not mine just an example for taks
11th Grade TAKS Essay February 2004 Score Point 4
The expression on my face showed the shock of what I just heard. My sister just told me she was a lesbian. Not knowing how to react to the news, I just stood there, silent and shocked. Then I thought she must be joking. I had seen her kiss boys before and I knew she had boyfriends.
“No” she said, “this is who I am and I hope you can accept that.”
I didn’t answer. I acted on my first impulse, which was to be ashamed. Walking away from her, I selfishly wondered how it would affect my life. What if people found out? What would they say? Would they think I was a lesbian too? The next morning I went to school. I told no one. I didn’t want anyone to know. I wasn’t very popular and was accustomed to daily teasing. If the news got out my sister was homosexual, I knew not only was the rest of middle school going to be dreadful, but I wouldn’t be able to live through high school. From then on my sister and I had a terrible relationship. I didn’t even want to go out in public with her. I didn’t want to be different from everyone else.
My sister had plenty of friends in high school and some of them had younger siblings in middle school as well, so I guess that’s how someone found out. I was sitting in geometry, glancing around the room, when my daily tormentor strutted up beside me and announced to the class what I had hoped they would never know – that my sister was a lesbian. It only took a second for me to burst into tears and run down the hallway to the restroom. Ten minutes later, I walked back into class. To my surprise not one single person was pointing a finger and laughing. As a matter of fact one girl, whom I had talked to before in class, stood up and said
“It’s all right, my aunt is a lesbian.”
“Yeah,” said Michael, “so is my aunt.”

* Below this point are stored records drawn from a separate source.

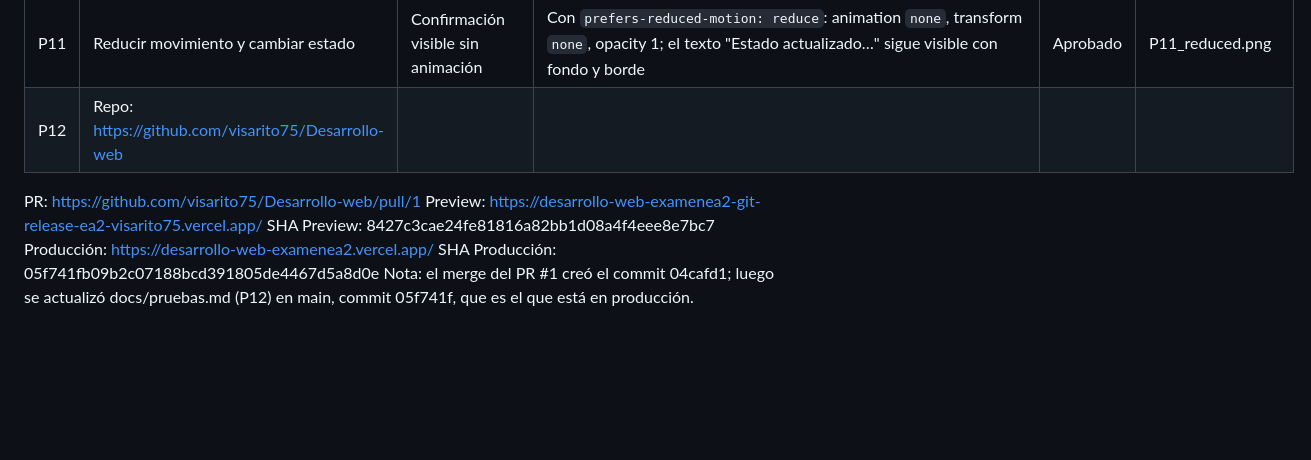
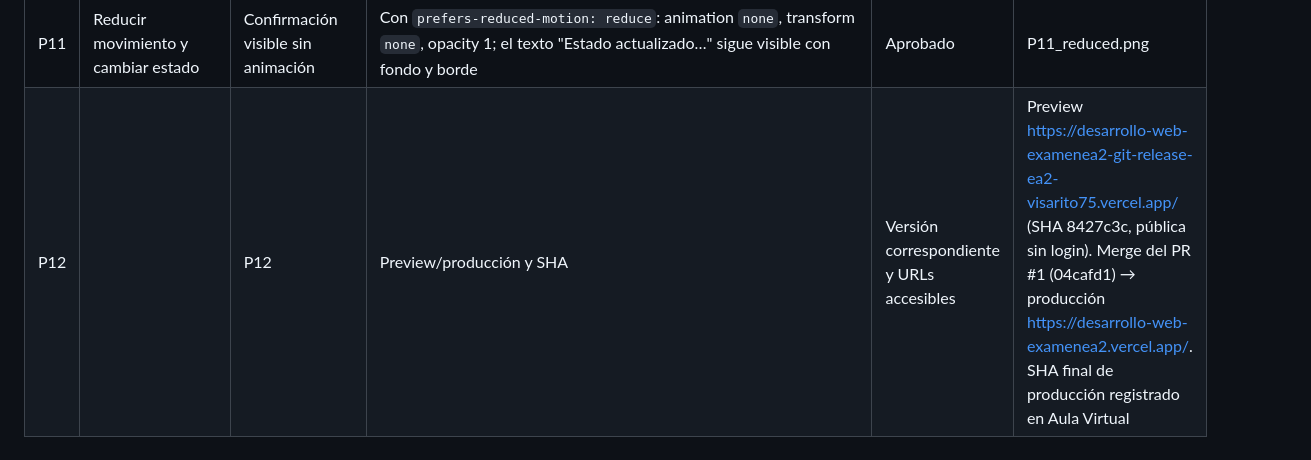
Before and after one commit to visarito75/Desarrollo-web, a Markdown page: EXAMEN_EA2/docs/pruebas.md, the part around the change. GitHub-like rendering; blank space fills up the shorter version.

Commit message:
Update pruebas.md to streamline P12 information
Removed detailed repository and deployment information from P12 and consolidated it into a single entry.

```diff
--- a/EXAMEN_EA2/docs/pruebas.md
+++ b/EXAMEN_EA2/docs/pruebas.md
@@ -16,10 +16,4 @@ Capturas en `docs/evidencias/`. **Antes de entregar, repite las pruebas tú y re
 | P09 | Revocar y volver a elegir | No crece historial; no se borra lo anterior | Tras rechazar, elegir otro servicio y enviar: sigue en 2 eventos (no se borra el historial). Al volver a aceptar y elegir: 3 eventos | Aprobado | consola |
 | P10 | 320, 768, 1440 px, teclado y zoom 200 % | Contenido operable, sin recorte de página | scrollWidth = ancho del viewport en 320, 768, 1440 y 640 px (zoom 200 % de 1280); sin scroll horizontal de página. Tab recorre enlace de salto, menú, filtro y botones con foco visible (outline) | Aprobado | 320.png, 768.png, 1440.png, zoom200_640.png |
 | P11 | Reducir movimiento y cambiar estado | Confirmación visible sin animación | Con `prefers-reduced-motion: reduce`: animation `none`, transform `none`, opacity 1; el texto "Estado actualizado…" sigue visible con fondo y borde | Aprobado | P11_reduced.png |
-| P12 | Repo: https://github.com/visarito75/Desarrollo-web
-PR: https://github.com/visarito75/Desarrollo-web/pull/1
-Preview: https://desarrollo-web-examenea2-git-release-ea2-visarito75.vercel.app/
-SHA Preview: 8427c3cae24fe81816a82bb1d08a4f4eee8e7bc7
-Producción: https://desarrollo-web-examenea2.vercel.app/
-SHA Producción: 05f741fb09b2c07188bcd391805de4467d5a8d0e
-Nota: el merge del PR #1 creó el commit 04cafd1; luego se actualizó docs/pruebas.md (P12) en main, commit 05f741f, que es el que está en producción.
+| P12 | | P12 | Preview/producción y SHA | Versión correspondiente y URLs accesibles | Preview https://desarrollo-web-examenea2-git-release-ea2-visarito75.vercel.app/ (SHA 8427c3c, pública sin login). Merge del PR #1 (04cafd1) → producción https://desarrollo-web-examenea2.vercel.app/. SHA final de producción registrado en Aula Virtual | Aprobado | PR #1, comentario de Vercel |
```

They all didn’t care. At that moment I realized even if they did care it shouldn’t matter to...